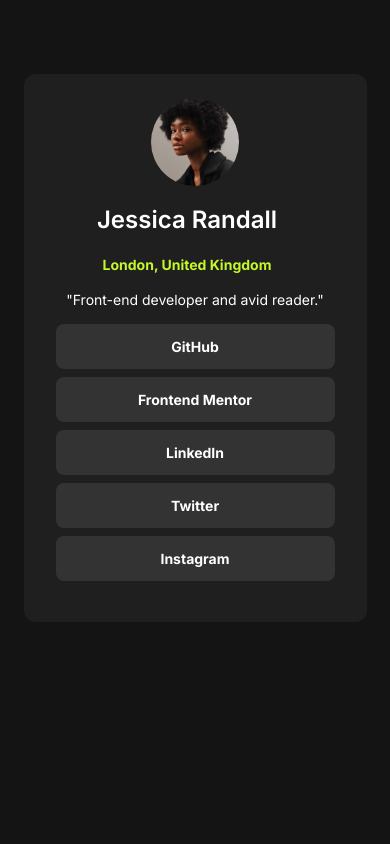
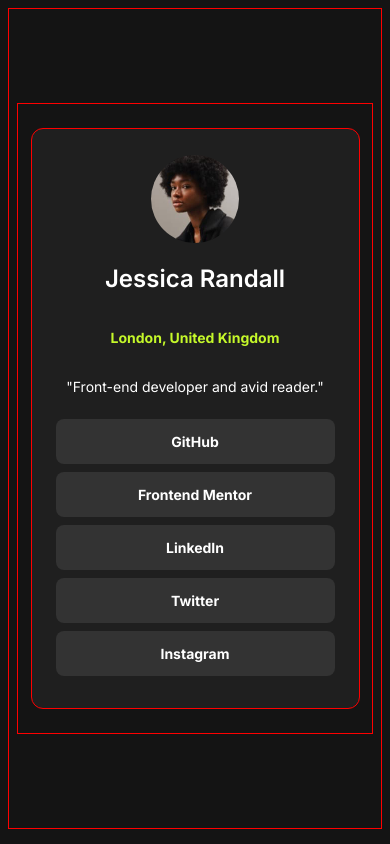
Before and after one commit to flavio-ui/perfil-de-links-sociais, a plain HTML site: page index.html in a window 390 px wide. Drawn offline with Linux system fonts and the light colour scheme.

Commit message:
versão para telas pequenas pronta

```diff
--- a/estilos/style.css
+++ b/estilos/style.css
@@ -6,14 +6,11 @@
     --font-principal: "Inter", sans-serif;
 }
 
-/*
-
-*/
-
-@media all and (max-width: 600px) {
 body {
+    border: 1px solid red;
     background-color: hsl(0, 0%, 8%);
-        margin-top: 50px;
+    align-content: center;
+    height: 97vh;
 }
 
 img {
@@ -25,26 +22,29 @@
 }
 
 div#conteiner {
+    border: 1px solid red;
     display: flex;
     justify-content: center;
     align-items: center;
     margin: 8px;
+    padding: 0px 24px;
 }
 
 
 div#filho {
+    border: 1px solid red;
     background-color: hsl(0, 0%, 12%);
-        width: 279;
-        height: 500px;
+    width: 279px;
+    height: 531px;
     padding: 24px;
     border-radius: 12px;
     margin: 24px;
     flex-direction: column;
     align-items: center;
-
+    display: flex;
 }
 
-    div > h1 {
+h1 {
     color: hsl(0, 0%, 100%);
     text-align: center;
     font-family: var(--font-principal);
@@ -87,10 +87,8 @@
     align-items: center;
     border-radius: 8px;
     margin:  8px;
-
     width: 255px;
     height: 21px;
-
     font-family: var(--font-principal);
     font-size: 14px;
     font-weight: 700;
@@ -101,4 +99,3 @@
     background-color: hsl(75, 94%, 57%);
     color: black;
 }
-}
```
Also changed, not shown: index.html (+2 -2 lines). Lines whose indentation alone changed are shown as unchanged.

_ _ _ _ _ _ _

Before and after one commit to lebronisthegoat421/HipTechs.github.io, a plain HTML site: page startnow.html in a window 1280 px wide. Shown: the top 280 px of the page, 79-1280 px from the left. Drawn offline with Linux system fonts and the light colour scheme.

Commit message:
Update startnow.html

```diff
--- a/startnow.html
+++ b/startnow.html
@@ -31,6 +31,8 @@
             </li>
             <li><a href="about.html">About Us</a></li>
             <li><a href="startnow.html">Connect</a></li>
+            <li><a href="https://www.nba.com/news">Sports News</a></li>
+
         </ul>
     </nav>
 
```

_ _ _ _ _ _ _

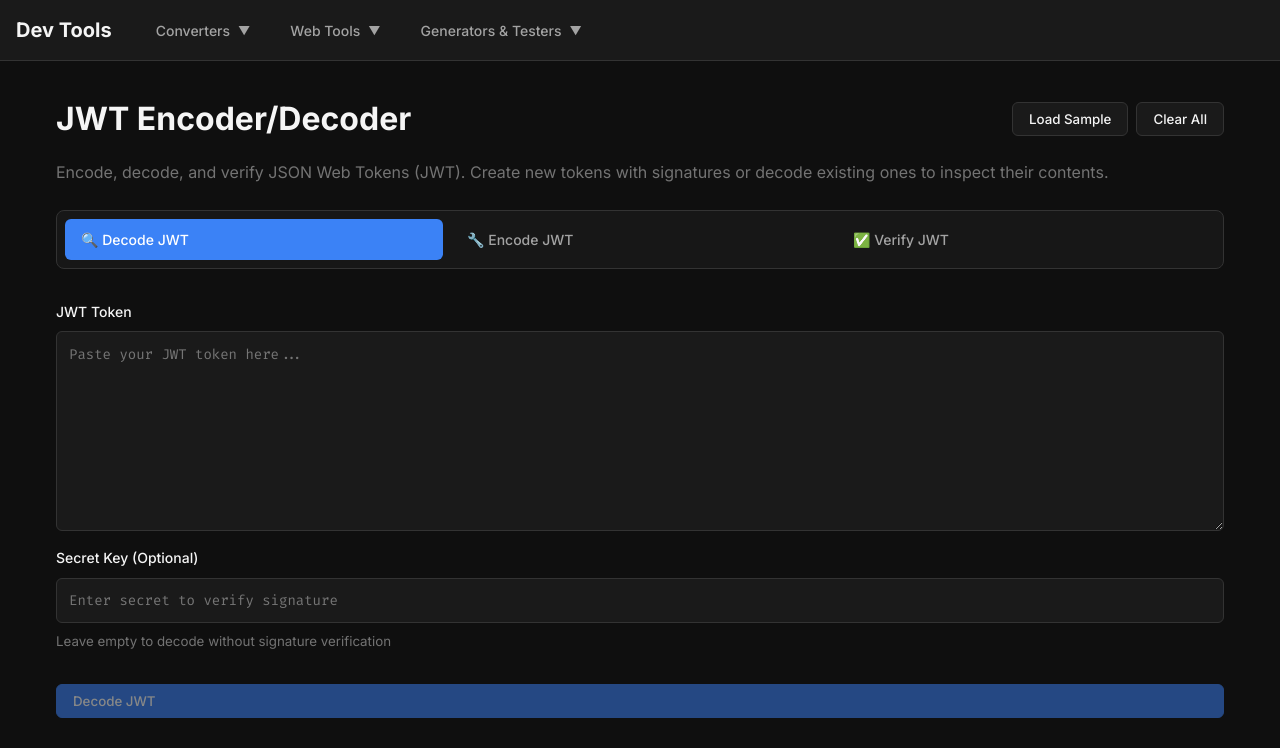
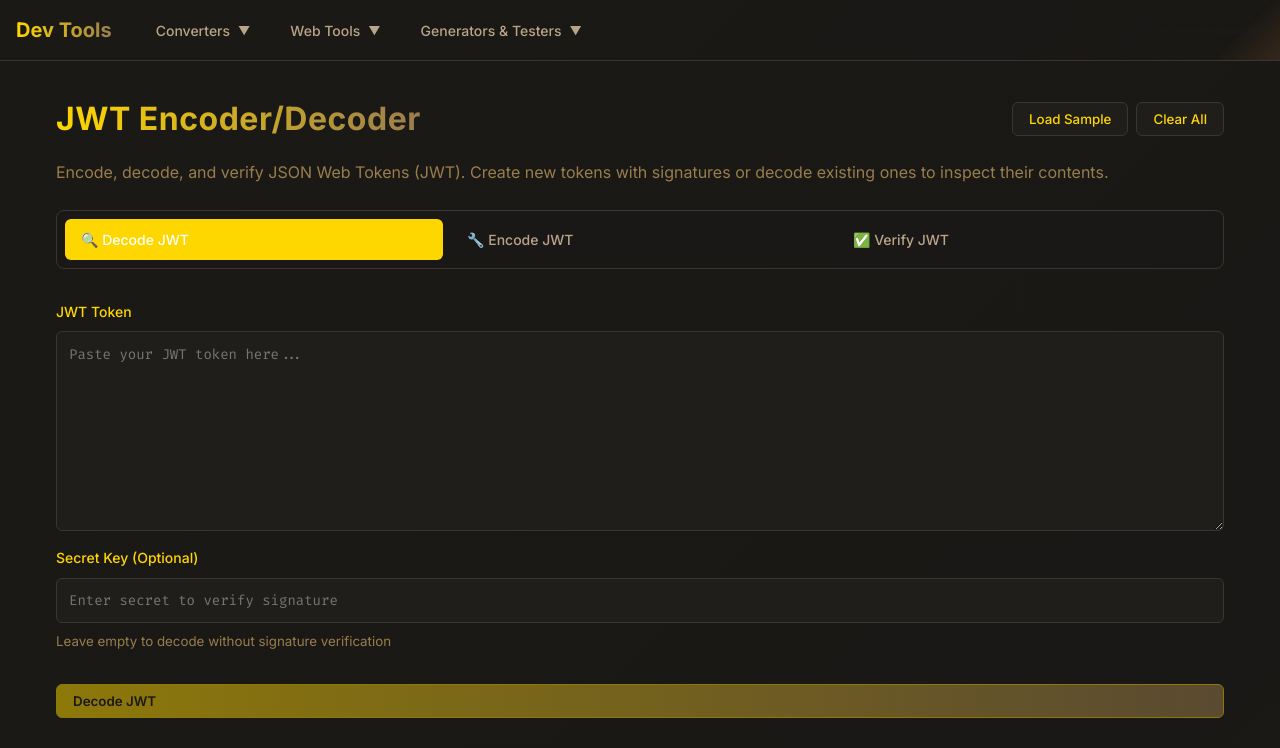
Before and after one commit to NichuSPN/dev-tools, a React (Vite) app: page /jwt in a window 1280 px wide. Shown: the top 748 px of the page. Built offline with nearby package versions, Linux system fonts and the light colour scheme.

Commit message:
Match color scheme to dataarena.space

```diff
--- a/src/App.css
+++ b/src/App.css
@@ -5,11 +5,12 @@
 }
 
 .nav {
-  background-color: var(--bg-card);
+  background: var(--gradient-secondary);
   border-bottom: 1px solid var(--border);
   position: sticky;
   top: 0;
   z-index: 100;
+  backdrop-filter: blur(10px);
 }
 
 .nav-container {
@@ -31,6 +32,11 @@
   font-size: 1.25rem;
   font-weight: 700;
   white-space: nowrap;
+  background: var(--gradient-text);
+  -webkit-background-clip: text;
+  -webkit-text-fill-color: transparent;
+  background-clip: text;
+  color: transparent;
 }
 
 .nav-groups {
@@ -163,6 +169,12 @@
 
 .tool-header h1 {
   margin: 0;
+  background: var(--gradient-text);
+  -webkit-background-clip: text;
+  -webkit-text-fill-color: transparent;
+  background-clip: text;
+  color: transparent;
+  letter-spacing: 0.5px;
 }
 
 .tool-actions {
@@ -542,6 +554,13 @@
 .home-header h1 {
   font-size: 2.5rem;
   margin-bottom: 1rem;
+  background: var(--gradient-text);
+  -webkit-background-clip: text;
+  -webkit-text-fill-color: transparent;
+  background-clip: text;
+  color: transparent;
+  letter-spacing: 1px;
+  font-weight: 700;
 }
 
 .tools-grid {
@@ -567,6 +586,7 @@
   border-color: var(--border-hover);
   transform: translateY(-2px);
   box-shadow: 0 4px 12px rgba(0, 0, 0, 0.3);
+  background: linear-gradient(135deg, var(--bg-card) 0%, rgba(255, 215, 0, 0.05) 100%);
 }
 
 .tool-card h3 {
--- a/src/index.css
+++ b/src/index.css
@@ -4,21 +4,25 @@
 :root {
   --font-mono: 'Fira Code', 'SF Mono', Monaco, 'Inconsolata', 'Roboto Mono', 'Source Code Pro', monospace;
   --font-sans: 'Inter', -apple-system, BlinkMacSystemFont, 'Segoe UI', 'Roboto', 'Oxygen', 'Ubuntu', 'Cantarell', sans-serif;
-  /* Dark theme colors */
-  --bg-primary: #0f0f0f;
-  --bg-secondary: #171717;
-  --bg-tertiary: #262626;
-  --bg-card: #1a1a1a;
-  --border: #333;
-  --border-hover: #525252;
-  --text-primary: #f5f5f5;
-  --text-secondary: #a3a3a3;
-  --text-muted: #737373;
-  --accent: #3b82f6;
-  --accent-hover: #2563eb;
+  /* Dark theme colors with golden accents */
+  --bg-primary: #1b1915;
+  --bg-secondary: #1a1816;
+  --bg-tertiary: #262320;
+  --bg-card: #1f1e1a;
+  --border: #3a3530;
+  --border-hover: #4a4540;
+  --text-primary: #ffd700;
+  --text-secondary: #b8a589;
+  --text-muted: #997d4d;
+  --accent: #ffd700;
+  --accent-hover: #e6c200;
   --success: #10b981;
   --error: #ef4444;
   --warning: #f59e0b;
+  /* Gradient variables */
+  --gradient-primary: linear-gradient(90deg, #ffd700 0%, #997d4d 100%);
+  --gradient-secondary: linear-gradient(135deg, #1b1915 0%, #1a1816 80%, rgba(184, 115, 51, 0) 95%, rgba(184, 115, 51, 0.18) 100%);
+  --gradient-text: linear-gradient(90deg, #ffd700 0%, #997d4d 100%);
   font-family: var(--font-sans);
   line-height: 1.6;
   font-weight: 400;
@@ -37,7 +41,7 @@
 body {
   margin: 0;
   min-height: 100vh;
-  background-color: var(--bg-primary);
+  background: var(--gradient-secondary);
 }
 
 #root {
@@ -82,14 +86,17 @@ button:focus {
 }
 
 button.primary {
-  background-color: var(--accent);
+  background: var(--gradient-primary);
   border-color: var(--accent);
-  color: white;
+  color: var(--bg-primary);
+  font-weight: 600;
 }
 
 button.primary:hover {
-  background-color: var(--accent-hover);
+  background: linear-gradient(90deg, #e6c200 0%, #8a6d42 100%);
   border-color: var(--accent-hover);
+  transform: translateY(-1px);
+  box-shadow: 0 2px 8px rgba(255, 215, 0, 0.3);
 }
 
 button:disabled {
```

_ _ _ _ _ _ _

_WHAT IS EXPECTED:_ The required answer is each line of the data in which the word "hover" appears.

_REPLY TO THE EXERCISE:_
   border-color: var(--border-hover);
-  --border-hover: #525252;
-  --accent-hover: #2563eb;
+  --border-hover: #4a4540;
+  --accent-hover: #e6c200;
 button.primary:hover {
-  background-color: var(--accent-hover);
   border-color: var(--accent-hover);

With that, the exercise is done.